Exercise aim -> No pictures go into the copy. Write out every line below exactly.

[Revision comparison data]
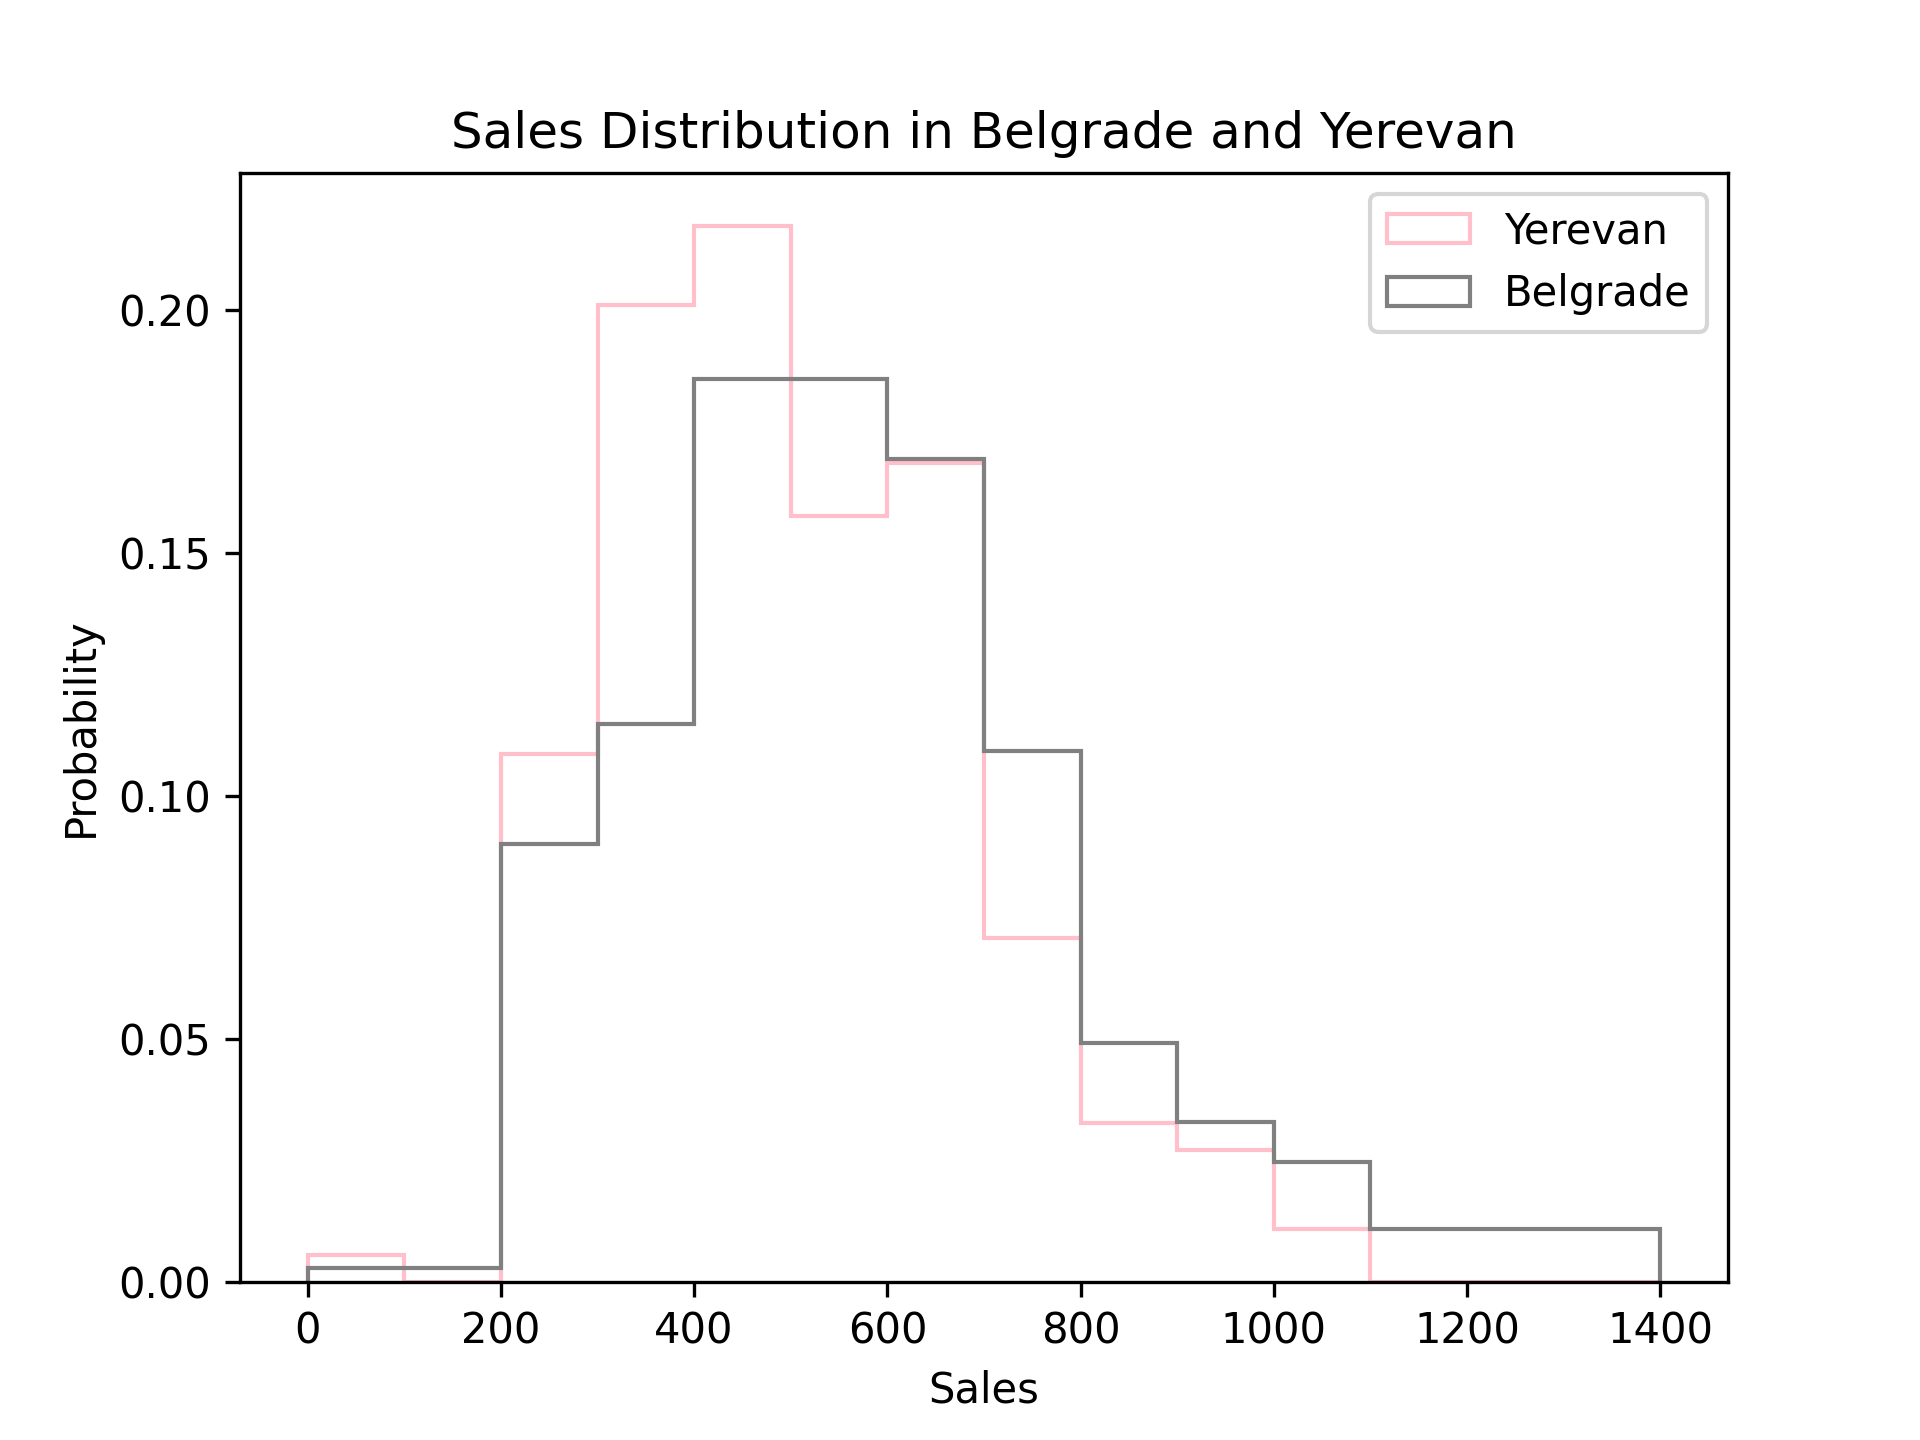
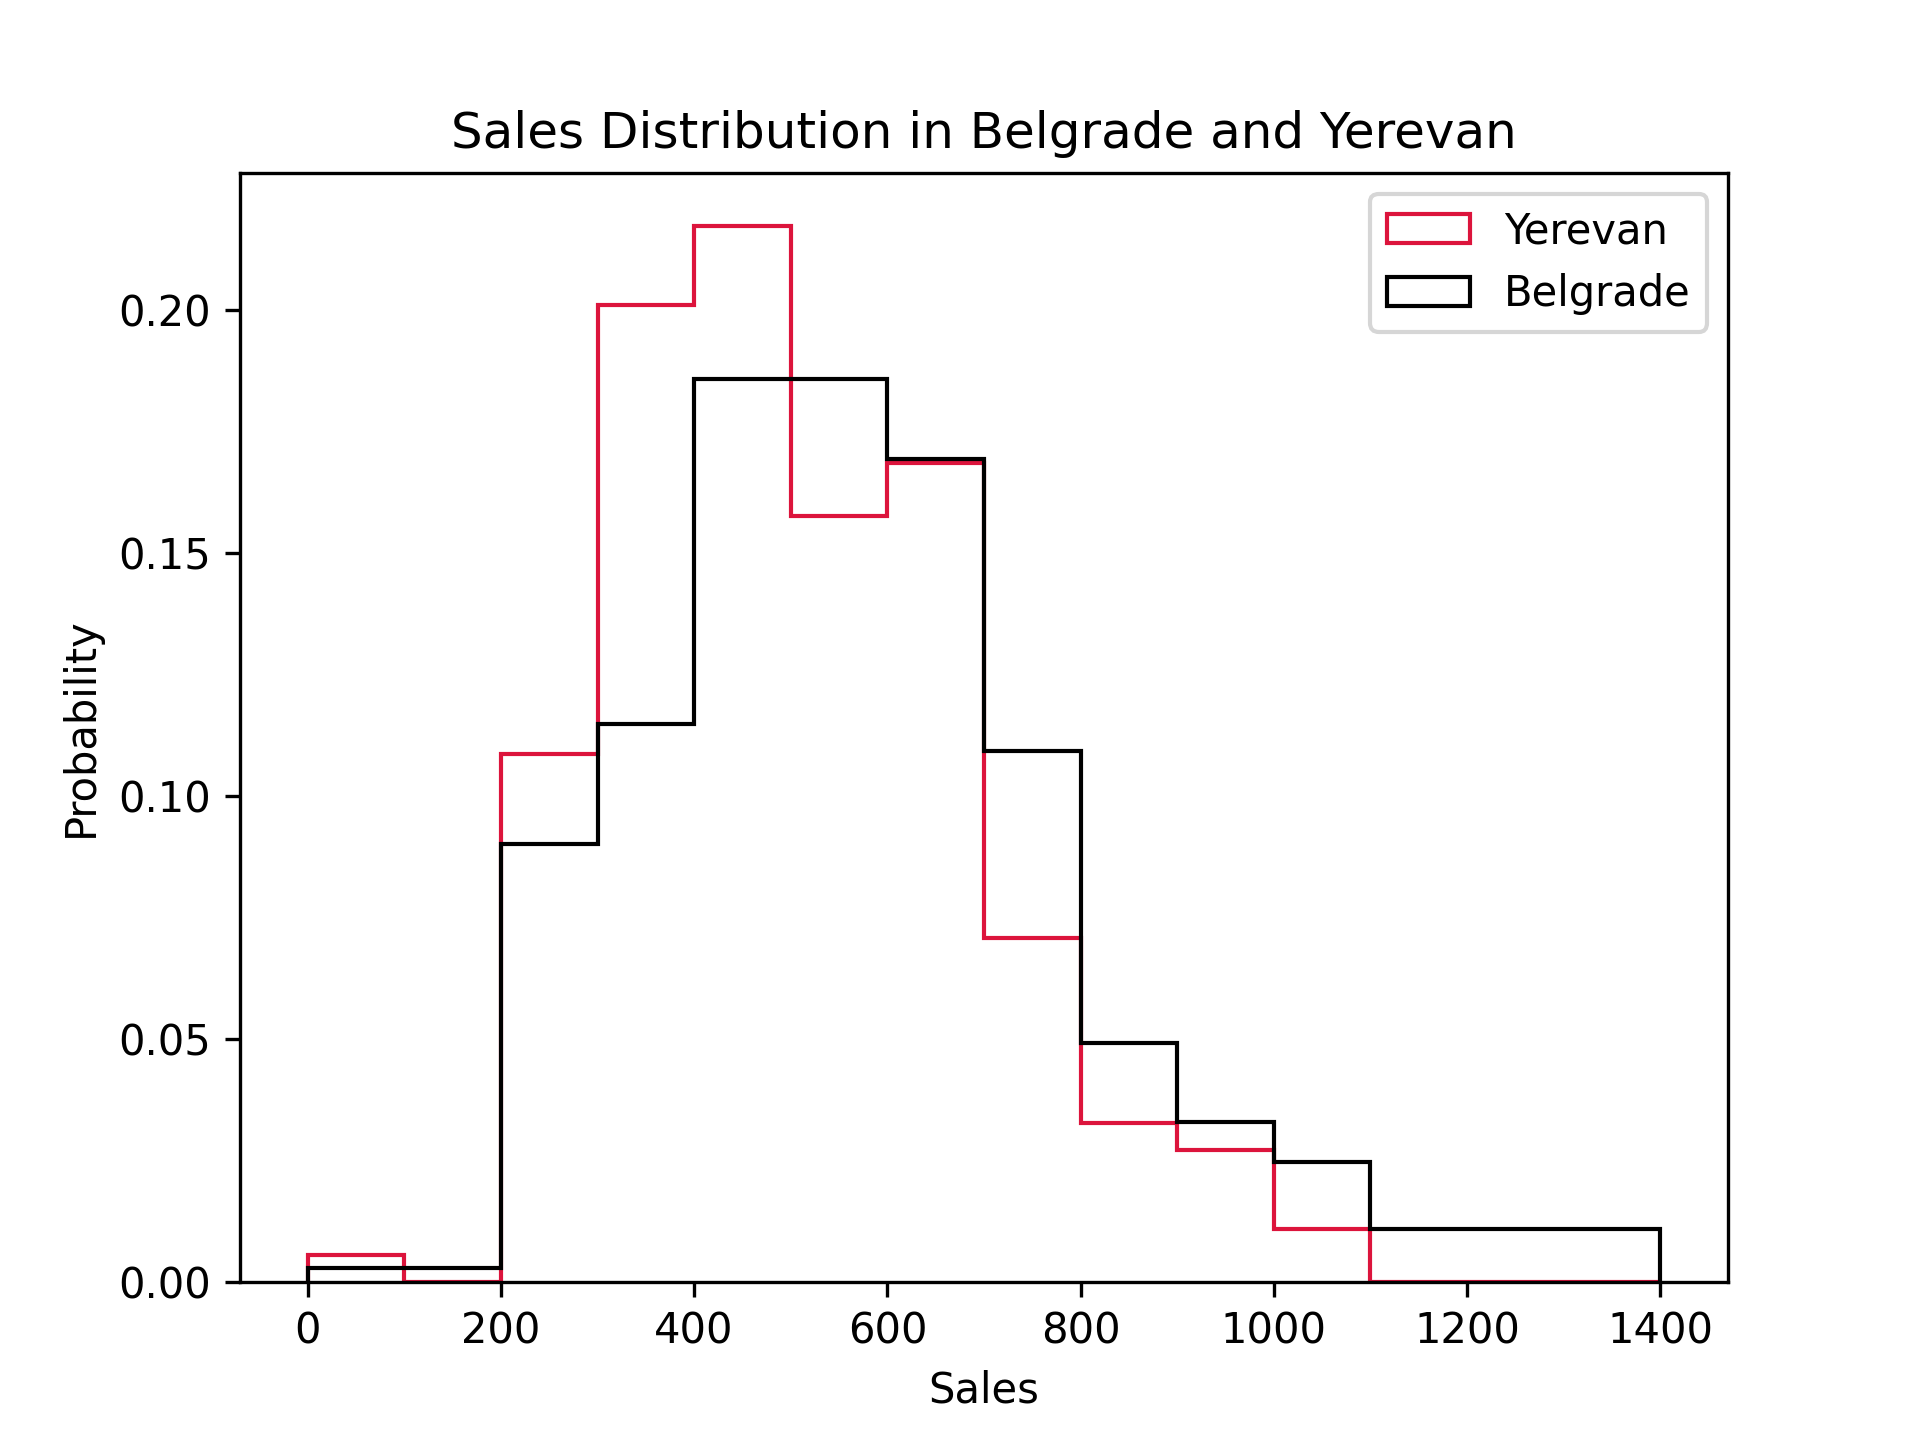
fix: colors for matplotlib base practice, naming issues

diff --git a/3_2_histograms_matplotlib/2_practice/1_base/task.py b/3_2_histograms_matplotlib/2_practice/1_base/task.py
@@ -7,9 +7,9 @@ from data import get_bins, get_city_sales, get_weights, read
 def plot(sales: pd.DataFrame) -> plt.Figure:
     fig, ax = plt.subplots()
 
-    line_color_map = {
-        "Yerevan": "pink",
-        "Belgrade": "grey",
+    color_map = {
+        "Yerevan": "crimson",
+        "Belgrade": "black",
     }
 
     for city in ["Yerevan", "Belgrade"]:
@@ -20,7 +20,7 @@ def plot(sales: pd.DataFrame) -> plt.Figure:
             weights=get_weights(city_sales),
             label=city,
             bins=get_bins(sales),
-            color=line_color_map[city],
+            color=color_map[city],
             histtype="step",
         )
 

diff --git a/3_2_histograms_matplotlib/2_practice/1_base/tests/test_task.py b/3_2_histograms_matplotlib/2_practice/1_base/tests/test_task.py
@@ -25,8 +25,8 @@ class PlotTestCase(HistTestMixin, AxisTestMixin, LegendTestMixin, TitleTestMixin
         cls.cities = ["Yerevan", "Belgrade"]
         cls.bins = get_bins(data)
         cls.color_map = {
-            "Yerevan": "pink",
-            "Belgrade": "grey",
+            "Yerevan": "crimson",
+            "Belgrade": "black",
         }
 
     def test_1_1_return_type(self):

diff --git a/3_2_histograms_matplotlib/2_practice/1_base/task.md b/3_2_histograms_matplotlib/2_practice/1_base/task.md
@@ -15,7 +15,7 @@ Visualization requirements:
 
 1. The histogram should be normalized (the bins should sum to `1`).
 2. The histogram should be an unfilled line plot.
-3. Yerevan data should be colored `pink` and Belgrade data should be colored `grey`.
+3. Yerevan data should be colored `crimson` and Belgrade data should be colored `black`.
 4. Both histograms should have common bins, ranging from the lowest rounded-down hundred to the highest rounded-up
    hundred across both cities, with a step of `100`.
 5. X-axis label should be `'Sales'`.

Response ->
fix: colors for matplotlib base practice, naming issues

diff --git a/3_2_histograms_matplotlib/2_practice/1_base/task.py b/3_2_histograms_matplotlib/2_practice/1_base/task.py
@@ -7,9 +7,9 @@ from data import get_bins, get_city_sales, get_weights, read
 def plot(sales: pd.DataFrame) -> plt.Figure:
     fig, ax = plt.subplots()
 
-    line_color_map = {
-        "Yerevan": "pink",
-        "Belgrade": "grey",
+    color_map = {
+        "Yerevan": "crimson",
+        "Belgrade": "black",
     }
 
     for city in ["Yerevan", "Belgrade"]:
@@ -20,7 +20,7 @@ def plot(sales: pd.DataFrame) -> plt.Figure:
             weights=get_weights(city_sales),
             label=city,
             bins=get_bins(sales),
-            color=line_color_map[city],
+            color=color_map[city],
             histtype="step",
         )
 

diff --git a/3_2_histograms_matplotlib/2_practice/1_base/tests/test_task.py b/3_2_histograms_matplotlib/2_practice/1_base/tests/test_task.py
@@ -25,8 +25,8 @@ class PlotTestCase(HistTestMixin, AxisTestMixin, LegendTestMixin, TitleTestMixin
         cls.cities = ["Yerevan", "Belgrade"]
         cls.bins = get_bins(data)
         cls.color_map = {
-            "Yerevan": "pink",
-            "Belgrade": "grey",
+            "Yerevan": "crimson",
+            "Belgrade": "black",
         }
 
     def test_1_1_return_type(self):

diff --git a/3_2_histograms_matplotlib/2_practice/1_base/task.md b/3_2_histograms_matplotlib/2_practice/1_base/task.md
@@ -15,7 +15,7 @@ Visualization requirements:
 
 1. The histogram should be normalized (the bins should sum to `1`).
 2. The histogram should be an unfilled line plot.
-3. Yerevan data should be colored `pink` and Belgrade data should be colored `grey`.
+3. Yerevan data should be colored `crimson` and Belgrade data should be colored `black`.
 4. Both histograms should have common bins, ranging from the lowest rounded-down hundred to the highest rounded-up
    hundred across both cities, with a step of `100`.
 5. X-axis label should be `'Sales'`.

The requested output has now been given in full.